This year, the RNLI is honouring The Duke of Edinburgh's longstanding commitment to maritime services and a lifetime of support to The Queen by naming a new lifeboat Duke of Edinburgh.

The biggest day in training

By the turn of the century, further societal change was afoot. Maritime industries were employing fewer people in the UK and Ireland, and therefore more and more lifeboat volunteers were joining the RNLI without professional seafaring experience.

The RNLI established a training centre – the Lifeboat College – in Poole on the south coast of England. Volunteers could visit from across the RNLI to immerse themselves in week-long residential courses on high-level skills from sea survival to casualty care. With a high-tech training pool, lifeboat bridge simulator, live engine workshop and fire simulation tank, the College was equipped to train lifesavers, and has been the central meeting point for the RNLI family for almost 20 years.

On 28 July 2004, The Queen officially opened the College. It was a momentous occasion, with 233 coxswains and senior helms – one each from every RNLI lifeboat station – coming together in the same place, for the first time ever.

The Queen and The Duke of Edinburgh were joined by the RNLI’s President, The Duke of Kent, for a tour of the College, including a capsize demonstration in the pool. They were then welcomed aboard the new Severn class lifeboat destined for Castletownbere, Co Cork, by that station’s Coxswain, Brian O’Driscoll, for a short trip around Poole Harbour.

The Queen said: ‘Having just seen some of the excellent training that is already being delivered, I am certain that the Lifeboat College will play a vital role in helping the RNLI to save even more lives.’

The Queen greets a young girl at a naming ceremony for a lifeboat

Some fun at Cowes

‘It wasn’t the stuffy, formal thing I’d imagined it would be. It was really nice,’ says Cowes Lifeboat Operations Manager Mark Southwell. He’s talking about 25 July 2012 – the day The Queen opened the new lifeboat station at Cowes on the Isle of Wight. ‘When you speak to The Queen, she’s genuinely interested in what you’re saying and makes you feel relaxed.’

The new station’s location meant that the lifeboat crew could get out into the Solent faster when they were needed most. The royal visitors had some fun on the day, signing the station’s lifeboat maintenance log book. The Queen signed everything off as shipshape in the space marked ‘Coxswain’, while The Duke of Edinburgh signed as ‘Mechanic’.

A life of service

RNLI Chief Executive Mark Dowie says: ‘On behalf of all of the Institution’s volunteers, staff and supporters, I’d like to wish The Queen our very best on her Platinum Jubilee.

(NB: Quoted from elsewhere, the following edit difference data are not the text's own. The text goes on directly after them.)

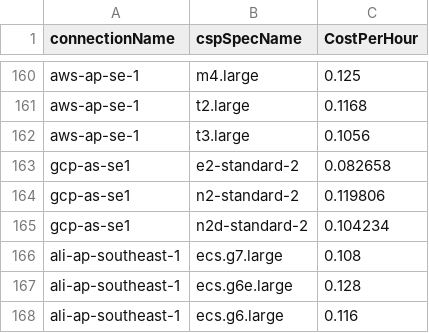
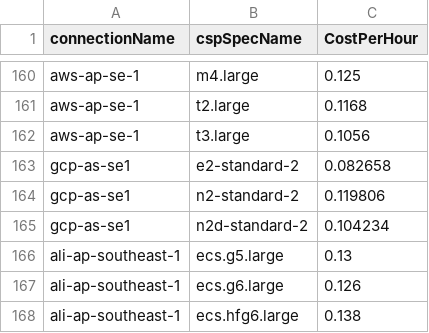
Before and after one commit to cloud-barista/cb-tumblebug, a CSV file: assets/cloudspec.csv, drawn as a sheet; only a part is shown, gaps mark what is left out.

Commit message:
Remove not working spec from common

```diff
--- a/assets/cloudspec.csv
+++ b/assets/cloudspec.csv
@@ -165,4 +165,4 @@ gcp-as-se1,n2-standard-2,0.119806
 gcp-as-se1,n2d-standard-2,0.104234
-ali-ap-southeast-1,ecs.g7.large,0.108
-ali-ap-southeast-1,ecs.g6e.large,0.128
-ali-ap-southeast-1,ecs.g6.large,0.116
+ali-ap-southeast-1,ecs.g5.large,0.13
+ali-ap-southeast-1,ecs.g6.large,0.126
+ali-ap-southeast-1,ecs.hfg6.large,0.138
```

Her Majesty is a vital part of our crew – inspiring us all to do everything we can for the people of this country and beyond. It’s an honour to be involved in the celebrations. We thank Her Majesty for all she has done to support the RNLI’s lifesavers throughout her reign, and look forward to her next engagement with us.’

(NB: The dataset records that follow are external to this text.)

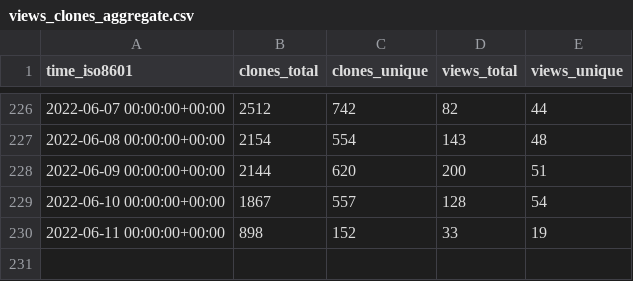
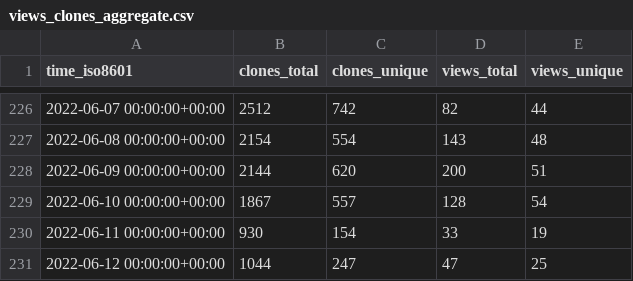
Before and after one commit to go-gorm/stats, a CSV file: go-gorm/postgres/ghrs-data/views_clones_aggregate.csv, drawn as a sheet; only a part is shown, gaps mark what is left out.

```diff
--- a/go-gorm/postgres/ghrs-data/views_clones_aggregate.csv
+++ b/go-gorm/postgres/ghrs-data/views_clones_aggregate.csv
@@ -229,2 +229,3 @@ time_iso8601,clones_total,clones_unique,views_total,views_unique
 2022-06-10 00:00:00+00:00,1867,557,128,54
-2022-06-11 00:00:00+00:00,898,152,33,19
+2022-06-11 00:00:00+00:00,930,154,33,19
+2022-06-12 00:00:00+00:00,1044,247,47,25
```
Also changed, not shown: 1 other file.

A lot has happened in the past 70 years, and we’ve come a long way under The Queen’s patronage. Since she took the throne, RNLI lifeboats have launched 330,401 times, and saved 65,886 lives. We introduced a lifeguard service that has saved 1,796 lives. We brought jet-propelled lifeboats to the Thames, and helped other lifesaving organisations around the world with their programmes. None of this would have been possible without generous and caring supporters. People like you. And like Her Majesty Queen Elizabeth II.

Robbie Maiden meets The Queen

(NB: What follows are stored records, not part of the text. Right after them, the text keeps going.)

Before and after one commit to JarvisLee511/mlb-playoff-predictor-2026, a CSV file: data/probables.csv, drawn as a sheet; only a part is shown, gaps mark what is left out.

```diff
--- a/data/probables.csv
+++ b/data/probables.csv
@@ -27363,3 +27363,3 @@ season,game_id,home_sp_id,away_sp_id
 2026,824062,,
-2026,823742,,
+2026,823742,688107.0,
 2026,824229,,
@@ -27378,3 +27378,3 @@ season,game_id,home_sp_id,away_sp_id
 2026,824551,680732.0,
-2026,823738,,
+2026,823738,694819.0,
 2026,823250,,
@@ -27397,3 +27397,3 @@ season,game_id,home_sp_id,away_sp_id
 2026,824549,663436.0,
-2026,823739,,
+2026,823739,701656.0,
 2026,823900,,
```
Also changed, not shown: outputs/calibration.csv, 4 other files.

A starstruck young crew member

Hartlepool lifeboat naming ceremony in 1977 was part of The Queen’s Silver Jubilee, marking 25 years on the throne. Ten-year-old Robbie Maiden, the Hartlepool coxswain’s son, had the honour of meeting the special guest.

‘It was a very proud day for me, and one that I still remember,’ he says today. ‘The lifeboat crew had arranged for me to have my own RNLI Guernsey jumper and red woolly hat, so I looked like part of the crew. The Queen asked me that day if I wanted to follow in my father’s footsteps. The answer was a resounding yes – and here I am today as the current coxswain!’

The party’s not over – watch this space! Enjoy your own celebrations, and let us know what you get up to.